Brad Cox, trainer of Cyberknife (post 1, 7-2): “I’m good with it [post 1]. I’ve always said I’m more interested in how they come out as opposed to where they’re coming from. As long as he gets away from there well, I think we’ll be fine.”
Eric Reed, trainer of Rich Strike (post 2, 10-1):
“I wanted an inside post. Normally, we haven’t had an inside draw in any of our races, so we had to lose an extra two or three lengths dropping back and getting over to save ground around the first two turns. This way, we don’t have to lose that couple lengths and that could be the difference in this race.
“One of these days, he’ll leave the gate and show the speed he shows in the mornings. He’s done his works without any competition – no company. I did give him some company at Churchill and we sat him back a few lengths and he exploded when we asked him to go by. He’s a pretty good horse to work with. I think there’s a lot more speed in him and for whatever reason when he leaves the gate, he just doesn’t want to get out there running like he does in the morning. If he’s inside and is already where he wants to be, he might show a little early speed, and if he does, I think he has a really good chance.
“I think I kind of messed up the Belmont with my instructions and I don’t think he cared for the track. He trained good there but he worked so much harder than he normally does to do what he does so easily everywhere else.
“When he got here [to Saratoga] my big concern was the track and he took to it. He’s really done things very easily. His work the other day, I asked Gabriel [Lagunes, exercise rider], who is always on the money, for 49 or 50 and 1:02 and that would make me tickled to death. He went in 46 and 59 but he did it so easy. He skipped across the track. Now, we just have to get a trip and see if he can do what he did all year and that’s finish strong.”
Kelly Von Hemel, trainer of Ain’t Life Grand (post 3, 20-1): “We weren’t really concerned [with the post]. I didn’t want to be on the rail or anything like that, so post 3 is just fine.

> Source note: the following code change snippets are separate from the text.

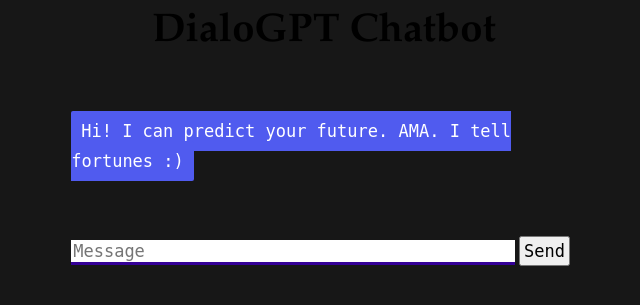
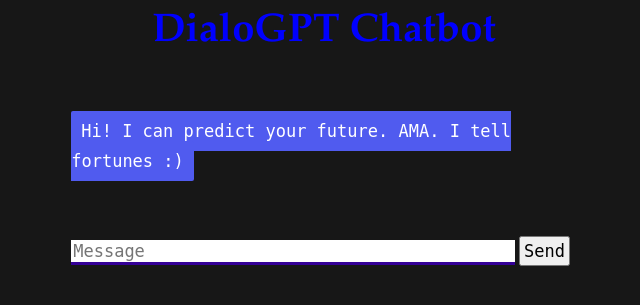
Before and after one commit to maheshmojo/chatbot-AI-NLP, a Flask app: page / in a window 1280 px wide. Shown: the top 305 px of the page, without its empty margins (316-956 px from the left). Run offline with Flask 2, Linux system fonts and the light colour scheme; some libraries are stand-ins or nearby versions.

Commit message:
Update style.css

```diff
--- a/src/static/style.css
+++ b/src/static/style.css
@@ -4,7 +4,7 @@
 }
 
 h1 {
-    color: black;
+    color: blue;
     margin-bottom: 0;
     margin-top: 0;
     text-align: center;
```
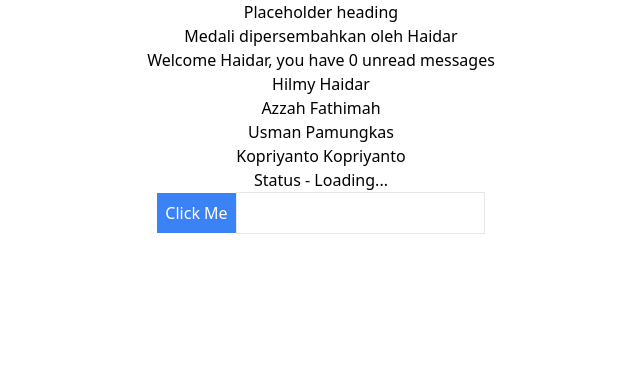
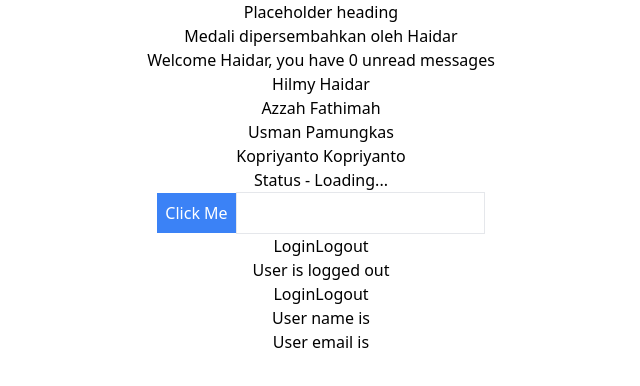
Before and after one commit to hilmyha/learn-reactjs, a React (Create React App) app: page / in a window 1280 px wide. Shown: the top 386 px of the page, without its empty margins (319-959 px from the left). Built offline with nearby package versions, Linux system fonts and the light colour scheme.

Commit message:
useState future value

```diff
--- a/src/App.tsx
+++ b/src/App.tsx
@@ -9,6 +9,8 @@
 import { Medali } from "./components/Medali";
 import { Button } from "./components/Button";
 import { Input } from "./components/Input";
+import { User } from "./components/state/User";
+import { LoggedIn } from "./components/state/LoggedIn";
 
 function App() {
   const personName = {
@@ -54,6 +56,9 @@
         }}
       />
       <Input value="" handleChange={(event) => console.log(event)} />
+
+      <LoggedIn />
+      <User />
     </div>
   );
 }
--- /dev/null
+++ b/src/components/state/User.tsx
@@ -0,0 +1,25 @@
+import { useState } from "react";
+
+type AuthUser = {
+  name: string;
+  email: string;
+};
+
+export const User = () => {
+  const [user, setUser] = useState<AuthUser | null>(null);
+
+  const handleLogin = () => {
+    setUser({ name: "Haidar", email: "haidar@example.com" });
+  };
+  const handleLogout = () => {
+    setUser(null);
+  };
+  return (
+    <div>
+      <button onClick={handleLogin}>Login</button>
+      <button onClick={handleLogout}>Logout</button>
+      <div>User name is {user?.name}</div>
+      <div>User email is {user?.email}</div>
+    </div>
+  );
+};
```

“He’s settled in really well. He’s trained well over the track, he’s keeping his weight good, his energy level is really good. Everything’s been great. He’s trained great and like I said he’s carrying his weight well and he’s very happy right now, so everything’s been good.” On his most recent breeze: “We know the track was playing fast that day but usually he’s not a horse that works like that, so I think it was a good sign for him. He did it easily. He was very comfortable doing it and he came back great. I think it shows us that he’s peaking at the right time and we just want to see if he can fit in with these kind of 3-year-olds because it’s the best of the best and let’s take a shot.”
On getting the 10 furlongs: “A mile-and-a-quarter, really to be honest, that’s one of the reasons we wanted to try this because I think he can run that far. We don’t know what quality, but he is a mile-and-an-eighth, mile-and-a-quarter horse for sure.”